Well, imagine if we’re five years, ten years away from a technology where you flicker in and out of existence as you routinely move from your job in Amherst to your apartment in Shinjuku and back and forth on a daily basis. And there’s a significant portion of the physics community that is now talking about time travel, something that you were just laughed off the block fifteen years ago if you talked about this. Now there are numerous approaches, schemes, possibilities. Well, what if one of these things kicked in and arrived? Artificial programs for evolving software through Darwinian mechanisms could produce software with capacities that none of us would’ve ever designed toward or anticipated. In other words, there are many ways in which the process could surprise us. And something could jump out.
So I think that, in a way, the millennium is holding the process back, because the millennium is being squat on by Christian fundamentalism to some degree. It’s their holiday. It’s some kind of… it’s the millennary celebration of… what? Of western European values and Christian civilization. And once we get past it, a year or two, three, and it sinks in that there isn’t going to be any trump of judgment, and that there is no return of the second person of the Trinity and so forth, and that we’re staring another thousand years in the face, the enthusiasm for the Christian right-wing agenda and some of its more repressive and homophobic and racist tendencies will seem old hat. It will seem 20th century, and no one will want to be associated with something like that.
And, you know, Max Planck said of the history of physics: it proceeds funeral by funeral. And so will human progress. But I think once we get past the millennium there’ll be a sense of speed, connectivity. We’ve got to give everybody T1 connections. We’ve got to get everybody wired in. Basic problems have to be addressed: build down our nuclear arsenals, clean up—you know, the obvious agenda. I don’t have to tell you what it is. This all will come. We have no choice. We can delay these tasks, but we can’t avoid them entirely. It’s our bed we’ve fouled. It’s our nest that we’re called upon to clean up.
So that’s what I see a little bit past the turn of the century. But when you start talking 2010, 2012, the technological acceleration and the unexpected factor makes it impossible to predict. I mean, there could be an alien artifact.

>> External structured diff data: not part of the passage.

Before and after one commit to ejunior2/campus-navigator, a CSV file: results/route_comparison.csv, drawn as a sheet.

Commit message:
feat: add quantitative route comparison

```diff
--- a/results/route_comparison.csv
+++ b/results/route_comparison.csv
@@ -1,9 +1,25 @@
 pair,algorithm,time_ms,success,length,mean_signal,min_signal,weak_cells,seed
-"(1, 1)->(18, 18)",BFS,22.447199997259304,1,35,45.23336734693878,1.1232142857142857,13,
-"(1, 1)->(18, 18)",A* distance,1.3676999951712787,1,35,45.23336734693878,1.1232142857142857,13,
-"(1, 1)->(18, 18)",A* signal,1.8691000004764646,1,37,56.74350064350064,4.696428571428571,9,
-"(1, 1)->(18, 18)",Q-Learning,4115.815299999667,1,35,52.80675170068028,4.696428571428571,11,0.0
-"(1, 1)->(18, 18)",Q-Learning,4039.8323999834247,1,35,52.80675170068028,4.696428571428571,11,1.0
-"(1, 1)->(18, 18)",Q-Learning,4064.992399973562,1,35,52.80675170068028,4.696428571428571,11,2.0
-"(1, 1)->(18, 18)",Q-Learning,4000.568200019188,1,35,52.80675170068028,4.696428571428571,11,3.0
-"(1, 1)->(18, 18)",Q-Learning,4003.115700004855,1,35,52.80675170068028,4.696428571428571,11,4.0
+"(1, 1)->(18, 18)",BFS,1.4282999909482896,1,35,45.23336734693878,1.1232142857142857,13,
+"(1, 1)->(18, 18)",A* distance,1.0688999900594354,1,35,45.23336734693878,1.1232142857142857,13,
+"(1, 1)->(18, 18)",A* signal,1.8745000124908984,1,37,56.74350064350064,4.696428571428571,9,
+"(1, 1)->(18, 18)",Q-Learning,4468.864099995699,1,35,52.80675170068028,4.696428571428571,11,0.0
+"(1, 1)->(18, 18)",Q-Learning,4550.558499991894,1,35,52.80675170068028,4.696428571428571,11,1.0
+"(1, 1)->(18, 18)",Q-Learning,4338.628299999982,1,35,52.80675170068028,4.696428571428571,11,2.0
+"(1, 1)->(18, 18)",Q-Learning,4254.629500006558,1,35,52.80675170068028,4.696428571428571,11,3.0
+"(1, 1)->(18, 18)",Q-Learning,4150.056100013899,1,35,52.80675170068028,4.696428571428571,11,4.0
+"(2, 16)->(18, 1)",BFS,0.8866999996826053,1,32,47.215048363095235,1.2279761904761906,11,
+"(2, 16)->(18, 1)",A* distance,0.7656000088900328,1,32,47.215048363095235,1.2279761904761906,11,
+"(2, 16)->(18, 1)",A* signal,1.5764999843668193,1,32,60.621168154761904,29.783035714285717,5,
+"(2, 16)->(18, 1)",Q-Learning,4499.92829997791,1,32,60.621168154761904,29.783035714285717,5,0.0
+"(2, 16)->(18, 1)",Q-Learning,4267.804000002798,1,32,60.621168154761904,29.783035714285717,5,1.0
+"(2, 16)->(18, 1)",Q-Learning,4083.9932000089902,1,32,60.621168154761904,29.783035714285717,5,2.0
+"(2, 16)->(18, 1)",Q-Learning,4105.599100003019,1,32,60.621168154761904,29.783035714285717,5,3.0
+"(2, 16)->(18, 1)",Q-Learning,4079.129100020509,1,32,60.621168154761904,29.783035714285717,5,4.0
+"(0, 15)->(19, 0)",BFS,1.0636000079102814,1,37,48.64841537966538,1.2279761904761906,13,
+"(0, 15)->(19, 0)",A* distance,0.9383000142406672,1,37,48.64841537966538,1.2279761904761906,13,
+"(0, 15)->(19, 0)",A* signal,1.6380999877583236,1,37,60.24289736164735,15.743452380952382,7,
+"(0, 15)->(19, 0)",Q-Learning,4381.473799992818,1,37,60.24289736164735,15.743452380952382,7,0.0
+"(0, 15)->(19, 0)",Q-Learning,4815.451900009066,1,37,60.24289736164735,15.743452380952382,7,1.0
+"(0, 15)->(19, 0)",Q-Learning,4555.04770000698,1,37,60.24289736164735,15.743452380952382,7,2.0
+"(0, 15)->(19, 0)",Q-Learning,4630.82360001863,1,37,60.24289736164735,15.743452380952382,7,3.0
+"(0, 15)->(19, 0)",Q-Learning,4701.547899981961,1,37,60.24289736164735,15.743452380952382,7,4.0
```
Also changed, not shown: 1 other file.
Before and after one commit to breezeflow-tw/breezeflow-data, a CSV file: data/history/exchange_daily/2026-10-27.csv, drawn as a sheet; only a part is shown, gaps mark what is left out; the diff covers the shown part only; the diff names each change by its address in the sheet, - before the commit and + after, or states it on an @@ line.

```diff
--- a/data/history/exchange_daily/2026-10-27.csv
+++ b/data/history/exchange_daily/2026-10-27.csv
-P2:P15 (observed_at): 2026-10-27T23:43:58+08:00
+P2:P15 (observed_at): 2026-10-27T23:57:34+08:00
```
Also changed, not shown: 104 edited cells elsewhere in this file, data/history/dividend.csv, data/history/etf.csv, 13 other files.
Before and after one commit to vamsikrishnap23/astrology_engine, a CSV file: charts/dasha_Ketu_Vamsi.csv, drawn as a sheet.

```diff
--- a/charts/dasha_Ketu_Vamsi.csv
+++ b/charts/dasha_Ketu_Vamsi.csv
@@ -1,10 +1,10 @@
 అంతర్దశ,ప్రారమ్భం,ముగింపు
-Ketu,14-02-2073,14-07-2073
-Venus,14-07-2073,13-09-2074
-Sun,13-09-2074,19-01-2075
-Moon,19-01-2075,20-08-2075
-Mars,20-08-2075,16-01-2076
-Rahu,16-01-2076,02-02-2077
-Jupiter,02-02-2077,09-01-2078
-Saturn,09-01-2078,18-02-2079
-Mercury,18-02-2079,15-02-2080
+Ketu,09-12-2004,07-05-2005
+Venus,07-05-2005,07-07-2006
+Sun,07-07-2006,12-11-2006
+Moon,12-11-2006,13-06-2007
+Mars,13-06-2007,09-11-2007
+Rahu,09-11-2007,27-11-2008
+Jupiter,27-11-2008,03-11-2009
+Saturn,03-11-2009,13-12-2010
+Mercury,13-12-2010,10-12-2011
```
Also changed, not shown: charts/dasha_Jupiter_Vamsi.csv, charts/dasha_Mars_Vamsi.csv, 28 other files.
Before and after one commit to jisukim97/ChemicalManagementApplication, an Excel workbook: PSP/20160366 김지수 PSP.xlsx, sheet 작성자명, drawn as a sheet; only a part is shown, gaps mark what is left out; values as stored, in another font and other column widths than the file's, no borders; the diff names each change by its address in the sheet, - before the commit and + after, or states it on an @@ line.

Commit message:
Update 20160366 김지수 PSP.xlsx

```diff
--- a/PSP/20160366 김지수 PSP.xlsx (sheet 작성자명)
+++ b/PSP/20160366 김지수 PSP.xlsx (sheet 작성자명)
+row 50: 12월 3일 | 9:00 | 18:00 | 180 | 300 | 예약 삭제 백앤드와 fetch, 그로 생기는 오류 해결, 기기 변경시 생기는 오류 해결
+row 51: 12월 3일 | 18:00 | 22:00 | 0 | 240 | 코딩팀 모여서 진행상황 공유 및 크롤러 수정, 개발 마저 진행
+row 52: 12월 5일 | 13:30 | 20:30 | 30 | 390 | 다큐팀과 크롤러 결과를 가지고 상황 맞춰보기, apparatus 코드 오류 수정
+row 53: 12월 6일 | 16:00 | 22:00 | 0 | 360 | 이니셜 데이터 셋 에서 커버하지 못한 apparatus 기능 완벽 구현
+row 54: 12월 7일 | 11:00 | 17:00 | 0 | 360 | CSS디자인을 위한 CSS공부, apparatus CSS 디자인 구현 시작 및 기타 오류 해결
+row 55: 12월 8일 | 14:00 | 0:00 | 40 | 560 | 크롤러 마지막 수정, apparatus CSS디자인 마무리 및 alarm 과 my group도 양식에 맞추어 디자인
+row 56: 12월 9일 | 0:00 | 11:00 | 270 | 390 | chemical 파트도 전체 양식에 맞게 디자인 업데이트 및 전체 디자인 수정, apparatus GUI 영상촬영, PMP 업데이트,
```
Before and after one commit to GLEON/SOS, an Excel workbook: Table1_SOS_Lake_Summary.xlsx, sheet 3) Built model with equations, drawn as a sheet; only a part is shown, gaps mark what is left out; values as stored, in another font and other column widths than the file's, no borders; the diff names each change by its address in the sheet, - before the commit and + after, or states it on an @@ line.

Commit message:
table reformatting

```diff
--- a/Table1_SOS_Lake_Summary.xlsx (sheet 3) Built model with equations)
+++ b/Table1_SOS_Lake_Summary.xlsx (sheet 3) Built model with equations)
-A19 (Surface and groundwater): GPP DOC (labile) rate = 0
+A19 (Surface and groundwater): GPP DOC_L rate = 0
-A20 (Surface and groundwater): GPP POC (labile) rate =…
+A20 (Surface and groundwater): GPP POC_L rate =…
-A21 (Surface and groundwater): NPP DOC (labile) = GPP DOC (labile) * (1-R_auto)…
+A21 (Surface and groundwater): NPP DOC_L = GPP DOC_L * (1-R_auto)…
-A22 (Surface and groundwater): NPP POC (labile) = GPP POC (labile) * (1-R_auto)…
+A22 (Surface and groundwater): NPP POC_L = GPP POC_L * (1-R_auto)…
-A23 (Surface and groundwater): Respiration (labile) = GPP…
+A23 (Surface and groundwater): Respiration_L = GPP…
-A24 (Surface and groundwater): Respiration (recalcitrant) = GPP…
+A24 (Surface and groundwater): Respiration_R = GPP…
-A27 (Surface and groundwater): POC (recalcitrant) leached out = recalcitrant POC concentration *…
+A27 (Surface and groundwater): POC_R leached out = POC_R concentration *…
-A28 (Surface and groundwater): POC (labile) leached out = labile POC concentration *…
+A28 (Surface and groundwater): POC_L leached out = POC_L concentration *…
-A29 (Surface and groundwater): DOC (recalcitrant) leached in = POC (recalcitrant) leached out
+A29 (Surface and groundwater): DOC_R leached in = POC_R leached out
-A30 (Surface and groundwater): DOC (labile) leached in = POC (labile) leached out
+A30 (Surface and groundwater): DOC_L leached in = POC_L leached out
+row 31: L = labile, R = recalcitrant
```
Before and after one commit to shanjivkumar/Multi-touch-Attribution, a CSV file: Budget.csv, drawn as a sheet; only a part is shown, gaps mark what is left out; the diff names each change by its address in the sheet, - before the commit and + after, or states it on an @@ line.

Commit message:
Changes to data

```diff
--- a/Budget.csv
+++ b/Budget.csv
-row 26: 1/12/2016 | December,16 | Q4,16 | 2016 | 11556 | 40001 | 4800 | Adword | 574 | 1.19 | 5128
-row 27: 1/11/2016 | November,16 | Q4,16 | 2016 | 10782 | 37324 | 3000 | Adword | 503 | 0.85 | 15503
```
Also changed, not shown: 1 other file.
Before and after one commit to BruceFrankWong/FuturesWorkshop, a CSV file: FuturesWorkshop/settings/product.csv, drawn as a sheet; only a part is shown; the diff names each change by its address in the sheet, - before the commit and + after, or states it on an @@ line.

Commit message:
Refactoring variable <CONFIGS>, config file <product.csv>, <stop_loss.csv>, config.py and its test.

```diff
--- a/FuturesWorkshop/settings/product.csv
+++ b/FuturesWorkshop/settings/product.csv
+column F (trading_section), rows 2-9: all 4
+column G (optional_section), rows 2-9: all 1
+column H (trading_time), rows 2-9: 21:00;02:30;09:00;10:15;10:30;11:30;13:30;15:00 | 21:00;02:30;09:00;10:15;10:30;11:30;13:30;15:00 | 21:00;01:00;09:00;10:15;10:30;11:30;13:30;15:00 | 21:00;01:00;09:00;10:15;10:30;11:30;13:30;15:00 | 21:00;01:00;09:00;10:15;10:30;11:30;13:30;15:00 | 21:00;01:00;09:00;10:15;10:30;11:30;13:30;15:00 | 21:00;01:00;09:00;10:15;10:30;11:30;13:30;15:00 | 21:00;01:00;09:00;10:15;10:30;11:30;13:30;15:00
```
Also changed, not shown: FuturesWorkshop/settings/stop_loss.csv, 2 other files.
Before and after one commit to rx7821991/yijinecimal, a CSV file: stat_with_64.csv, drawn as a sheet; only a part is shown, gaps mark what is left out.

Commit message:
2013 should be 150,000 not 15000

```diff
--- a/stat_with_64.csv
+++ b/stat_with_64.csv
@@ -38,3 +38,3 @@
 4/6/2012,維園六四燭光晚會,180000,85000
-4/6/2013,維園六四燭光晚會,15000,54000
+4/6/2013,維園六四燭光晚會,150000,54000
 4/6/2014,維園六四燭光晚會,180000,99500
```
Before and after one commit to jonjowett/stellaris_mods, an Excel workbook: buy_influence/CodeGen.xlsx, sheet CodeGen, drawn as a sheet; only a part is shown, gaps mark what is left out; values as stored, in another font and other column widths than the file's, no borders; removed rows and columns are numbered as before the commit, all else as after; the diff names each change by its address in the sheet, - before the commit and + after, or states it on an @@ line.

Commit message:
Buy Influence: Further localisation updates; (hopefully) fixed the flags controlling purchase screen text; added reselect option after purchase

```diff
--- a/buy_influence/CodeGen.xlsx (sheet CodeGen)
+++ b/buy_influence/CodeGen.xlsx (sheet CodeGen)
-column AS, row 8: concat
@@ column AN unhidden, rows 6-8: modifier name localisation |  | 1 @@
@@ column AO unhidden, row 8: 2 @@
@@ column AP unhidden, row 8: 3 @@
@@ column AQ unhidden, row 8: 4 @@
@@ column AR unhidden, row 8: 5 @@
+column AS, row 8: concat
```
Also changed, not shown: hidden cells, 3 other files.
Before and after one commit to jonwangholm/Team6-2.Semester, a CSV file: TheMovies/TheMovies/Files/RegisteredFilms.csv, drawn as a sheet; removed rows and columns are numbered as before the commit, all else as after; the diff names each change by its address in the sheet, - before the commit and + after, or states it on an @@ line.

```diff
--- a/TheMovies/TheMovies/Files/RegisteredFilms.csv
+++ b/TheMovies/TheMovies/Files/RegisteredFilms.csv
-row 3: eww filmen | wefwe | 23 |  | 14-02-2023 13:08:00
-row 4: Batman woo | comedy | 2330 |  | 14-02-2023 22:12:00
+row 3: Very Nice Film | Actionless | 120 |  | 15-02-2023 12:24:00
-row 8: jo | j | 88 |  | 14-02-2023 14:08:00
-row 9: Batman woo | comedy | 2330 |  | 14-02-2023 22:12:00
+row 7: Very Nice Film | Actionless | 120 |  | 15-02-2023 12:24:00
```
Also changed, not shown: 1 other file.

There could be a quasar ignition of the galactic core. There could be all kinds of things.
And the person best qualified to foresee the year 2012 actually says he can’t see it. So that’s that. Meanwhile—well, you hesitated, Terence—Time and Newsweek magazines had no inhibition in laying down exactly what was coming in 2010, 2020, and 2030—particularly 2030, their favorite year.
Paper clothes and hovercraft?
I think their predictions, as I read them, seemed quite plausible. And they live in the world of the information they represent in their pages. And I think that, okay, well, while your eye’s on Monica’s dress somebody’s turning the switch on Y2K under the table or something. That all of their current news and the ball that they’re watching and the predictions they’re making for the next ten or twenty or thirty years is all correct and all equally irrelevant. Because it has nothing to do with what’s really going on that we’re talking about, and it’s quite possible that the Chicken Little scenarios or something equivalent are actually coming along; that there will be an increase in the rate of catastrophes. And that’s what all the indications are.
And you say: well, we have no choice but to look after this. Unfortunately there is a choice, and the function of denial is such that a lot of people may just sit out the moment when you’re supposed to choose your chair. And the result will be irreversible damage to the environment; that there will be no fixing. Not all of them. The collapse of the world economy and so on. But some bad things are going to happen faster than before. That’s my only prediction.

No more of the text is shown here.